My financial adviser at Morgan Stanley insists I have a bunch of options. and part of that is liquidity. Land does not give that. It does leave you with property taxes.

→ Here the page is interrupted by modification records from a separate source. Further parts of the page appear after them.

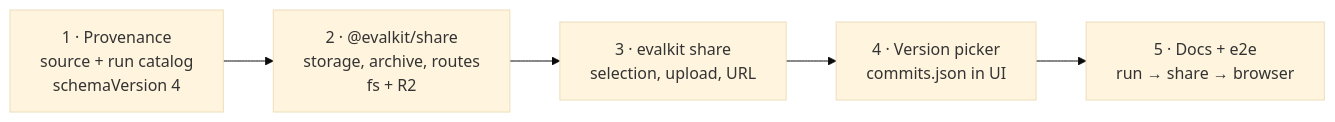
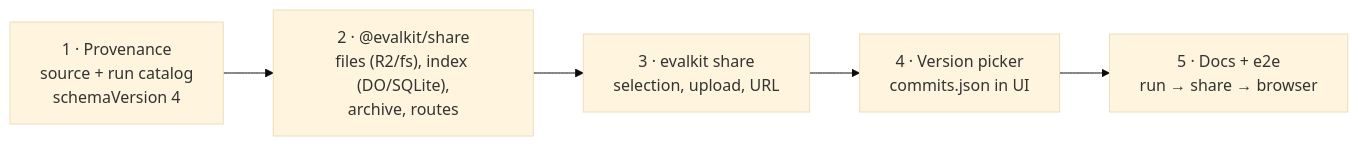
One commit to leostera/evalkit changed the ninth of 9 diagrams in docs/rfds/RFD0006-commit-provenance-and-share-server.md. Above: the diagram before and after it, drawn with Mermaid (base theme). The commit also changed other lines of this file, not shown here.

First line of the commit message:
docs(rfd): RFD0006 index share metadata in a Durable Object

````diff
--- a/docs/rfds/RFD0006-commit-provenance-and-share-server.md
+++ b/docs/rfds/RFD0006-commit-provenance-and-share-server.md
@@ -336,7 +396,7 @@
 ```mermaid
 flowchart LR
-  p1["1 · Provenance<br/>source + run catalog<br/>schemaVersion 4"] --> p2["2 · @evalkit/share<br/>storage, archive, routes<br/>fs + R2"]
+  p1["1 · Provenance<br/>source + run catalog<br/>schemaVersion 4"] --> p2["2 · @evalkit/share<br/>files (R2/fs), index (DO/SQLite),<br/>archive, routes"]
   p2 --> p3["3 · evalkit share<br/>selection, upload, URL"]
   p3 --> p4["4 · Version picker<br/>commits.json in UI"]
   p4 --> p5["5 · Docs + e2e<br/>run → share → browser"]
 ```
````
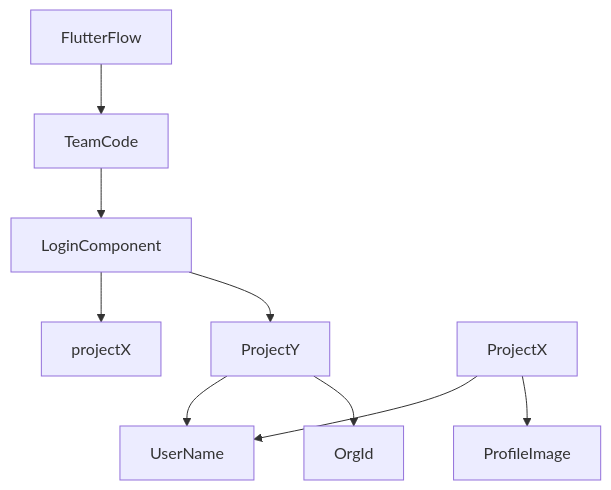
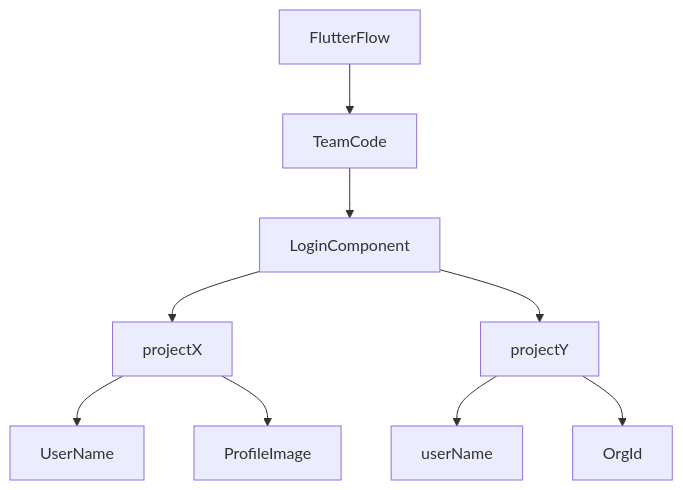
Before and after one commit to UX-Living-Lab-Flutter-flow-projects/Dowell-Mobile-Login-Component: the diagram in README.md, drawn with Mermaid.

Commit message:
Updated diagram README.md

````diff
--- a/README.md
+++ b/README.md
@@ -10,12 +10,12 @@
 ```mermaid
 graph TD;
     FlutterFlow --> TeamCode;
     TeamCode --> LoginComponent;
      LoginComponent--> projectX;
-     LoginComponent-->  ProjectY;
-     ProjectX--> UserName;
-     ProjectX--> ProfileImage;
-     ProjectY--> UserName;
-     ProjectY--> OrgId;    
+     LoginComponent-->  projectY;
+     projectX--> UserName;
+     projectX--> ProfileImage;
+     projectY--> userName;
+     projectY--> OrgId;    
   
 ```
````
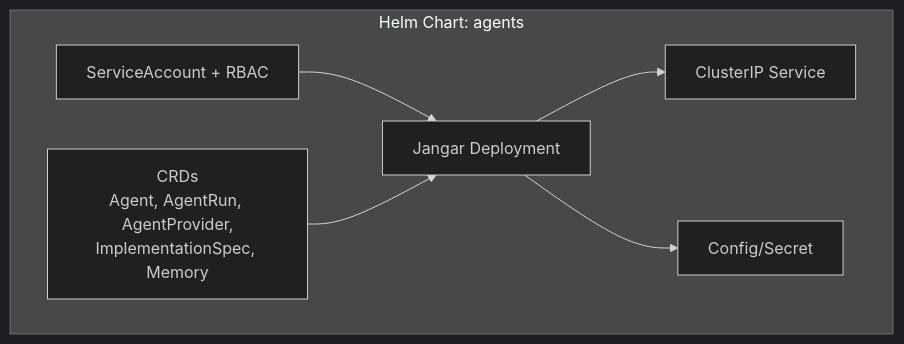
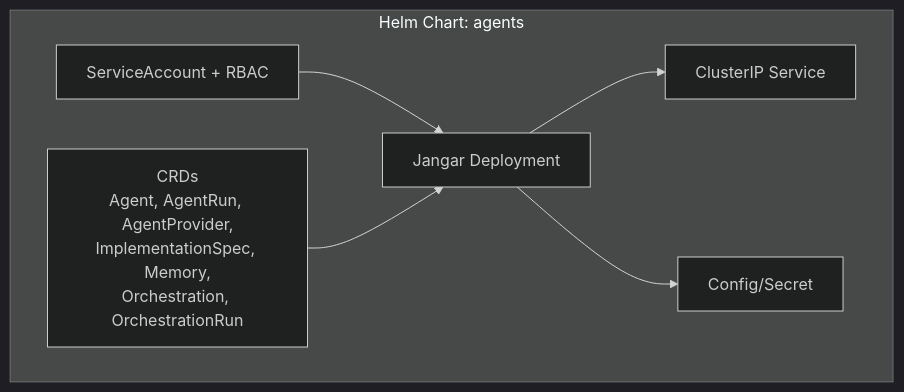
One commit to proompteng/lab changed the first of 4 diagrams in docs/agents/agents-helm-chart-design.md. Above: the diagram before and after it, drawn with Mermaid (dark theme). The commit also changed other lines of this file and 21 other files, not shown here.

````diff
--- a/docs/agents/agents-helm-chart-design.md
+++ b/docs/agents/agents-helm-chart-design.md
@@ -56,14 +56,14 @@
 ```mermaid
 graph TD
   subgraph Helm Chart: agents
-    CRDs[CRDs<br/>Agent, AgentRun, AgentProvider,<br/>ImplementationSpec, Memory]
+    CRDs[CRDs<br/>Agent, AgentRun, AgentProvider,<br/>ImplementationSpec, Memory,<br/>Orchestration, OrchestrationRun]
     Deploy[Jangar Deployment]
     Svc[ClusterIP Service]
     SA[ServiceAccount + RBAC]
     Cfg[Config/Secret]
   end
   Deploy --> Svc
   Deploy --> Cfg
   SA --> Deploy
   CRDs --> Deploy
 ```
````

I spent my day mowing fields with J. Deere #2 while cutting 150 K Bd feet of timber. It ain't fishing but it was satisfying. I'm indeed tired but the Irish at the end of the day helps a lot. I'll do another ten acres tomorrow and make glass by the weekend. Summer is for farming. Winter? Woodstoves.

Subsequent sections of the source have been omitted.